Advertising in Dreams is Coming: Now What?
Molson Coors recently announced a new kind of advertising campaign. Timed for the days before Super Bowl Sunday, it was designed to infiltrate our dreams. They planned to use "targeted dream incubation" (TDI) to alter the dreams of the nearly 100 million Super Bowl viewers the night before the game—specifically, to have them dream about Coors beer in a clean, refreshing, mountain environment—and presumably then drink their beer while watching the Super Bowl. Participants in what Coors called ‘the world’s largest dream study’ would get half off on a 12 pack of Coors; if they sent the link to a friend who also incubated their dreams, the 12 pack was free. With this campaign, Coors is proudly pioneering a new form of intrusive marketing. “Targeted Dream Incubation (TDI) is a never-before-seen form of advertising,” says Marcelo Pascoa, Vice President of Marketing at Molson Coors.
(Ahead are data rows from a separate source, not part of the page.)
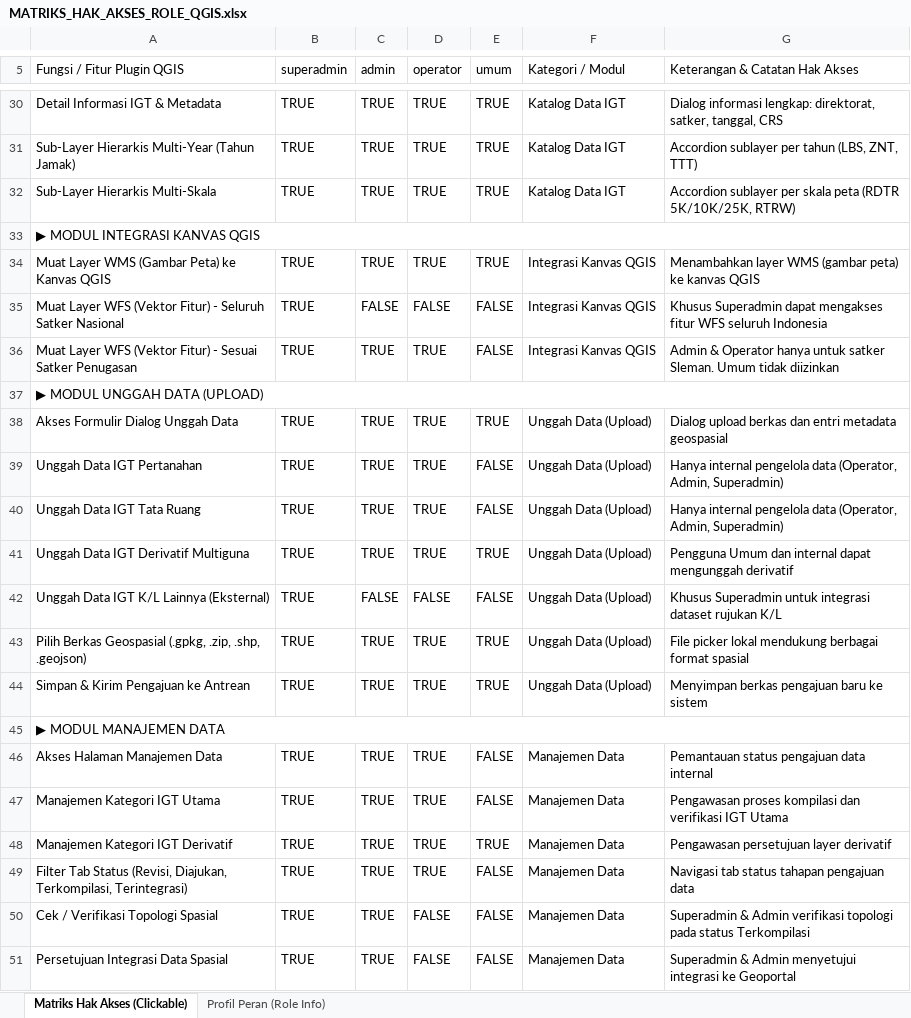
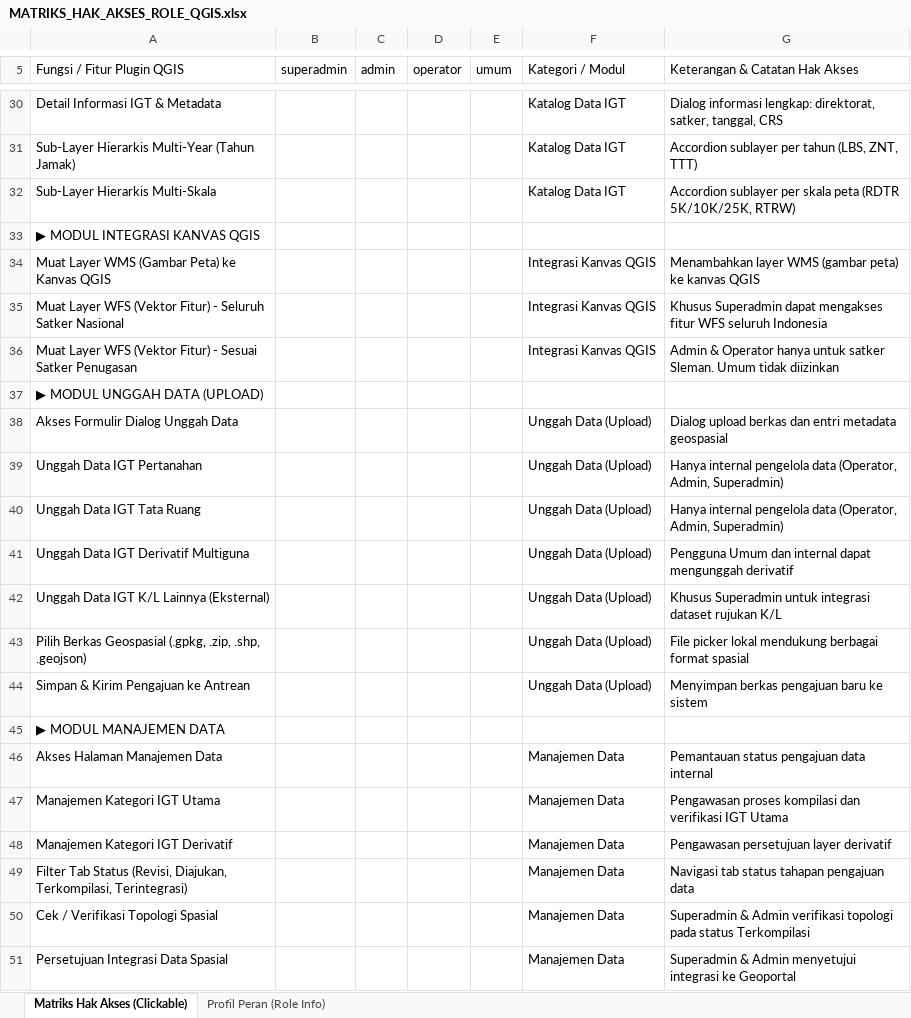
Before and after one commit to jhnhp/igtpr-qgis-ui, an Excel workbook: MATRIKS_HAK_AKSES_ROLE_QGIS.xlsx, sheet Matriks Hak Akses (Clickable), drawn as a sheet; only a part is shown, gaps mark what is left out; values as stored, in another font and other column widths than the file's, no cell formats; charts and pictures and conditional formats not drawn; the diff covers the shown part only; the diff names each change by its address in the sheet, - before the commit and + after, or states it on an @@ line.

```diff
--- a/MATRIKS_HAK_AKSES_ROLE_QGIS.xlsx (sheet Matriks Hak Akses (Clickable))
+++ b/MATRIKS_HAK_AKSES_ROLE_QGIS.xlsx (sheet Matriks Hak Akses (Clickable))
-B30:B32 (superadmin): TRUE
+B30:B32 (superadmin): (empty)
-C30:C32 (admin): TRUE
+C30:C32 (admin): (empty)
-D30:D32 (operator): TRUE
+D30:D32 (operator): (empty)
-E30:E32 (umum): TRUE
+E30:E32 (umum): (empty)
-A33:G33 merged
-B34:B36 (superadmin): TRUE
+B34:B36 (superadmin): (empty)
-C34 (admin): TRUE
+C34 (admin): (empty)
-D34 (operator): TRUE
+D34 (operator): (empty)
-E34 (umum): TRUE
+E34 (umum): (empty)
-C35 (admin): FALSE
+C35 (admin): (empty)
-D35 (operator): FALSE
+D35 (operator): (empty)
-E35:E36 (umum): FALSE
+E35:E36 (umum): (empty)
-C36 (admin): TRUE
+C36 (admin): (empty)
-D36 (operator): TRUE
+D36 (operator): (empty)
-A37:G37 merged
-B38:B44 (superadmin): TRUE
+B38:B44 (superadmin): (empty)
-C38:C41 (admin): TRUE
+C38:C41 (admin): (empty)
-D38:D41 (operator): TRUE
+D38:D41 (operator): (empty)
-E38 (umum): TRUE
+E38 (umum): (empty)
-E39:E40 (umum): FALSE
+E39:E40 (umum): (empty)
-E41 (umum): TRUE
+E41 (umum): (empty)
-C42 (admin): FALSE
+C42 (admin): (empty)
-D42 (operator): FALSE
+D42 (operator): (empty)
-E42 (umum): FALSE
+E42 (umum): (empty)
-C43:C44 (admin): TRUE
+C43:C44 (admin): (empty)
-D43:D44 (operator): TRUE
+D43:D44 (operator): (empty)
-E43:E44 (umum): TRUE
+E43:E44 (umum): (empty)
-A45:G45 merged
-B46:B51 (superadmin): TRUE
+B46:B51 (superadmin): (empty)
-C46:C51 (admin): TRUE
+C46:C51 (admin): (empty)
-D46:D49 (operator): TRUE
+D46:D49 (operator): (empty)
-E46:E47 (umum): FALSE
+E46:E47 (umum): (empty)
-E48 (umum): TRUE
+E48 (umum): (empty)
-E49:E51 (umum): FALSE
+E49:E51 (umum): (empty)
-D50:D51 (operator): FALSE
+D50:D51 (operator): (empty)
```
Also changed, not shown: 137 edited cells and merged cells elsewhere in this sheet, sheet Profil Peran (Role Info), cell formats, charts or pictures, qgis-plugin-example/MATRIKS_HAK_AKSES_ROLE_QGIS.xlsx, 2 other files.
With brain imaging techniques beginning to capture the core contents of people’s dreams and sleep studies establishing real-time communication between researchers and sleeping dreamers, the kind of dream incubation until recently assumed to be the pure science fiction of movies like Inception is now becoming reality. Coors is not the only company expressing interest in using these novel dream incubation technologies: Xbox's Made From Dreams uses TDI to give professional gamers dreams of their favorite video games, while Playstation advertises a new Tetris game based on a sleep study demonstrating that gameplay incubates Tetris dreams. In 2018, Burger King created a "nightmare" burger for Halloween, claiming that a sleep laboratory study had ‘clinically proven’ it would induce nightmares. And multiple marketing studies are openly testing new ways to alter and motivate purchasing behavior through dream and sleep hacking. The commercial, for-profit use of dream incubation is rapidly becoming a reality.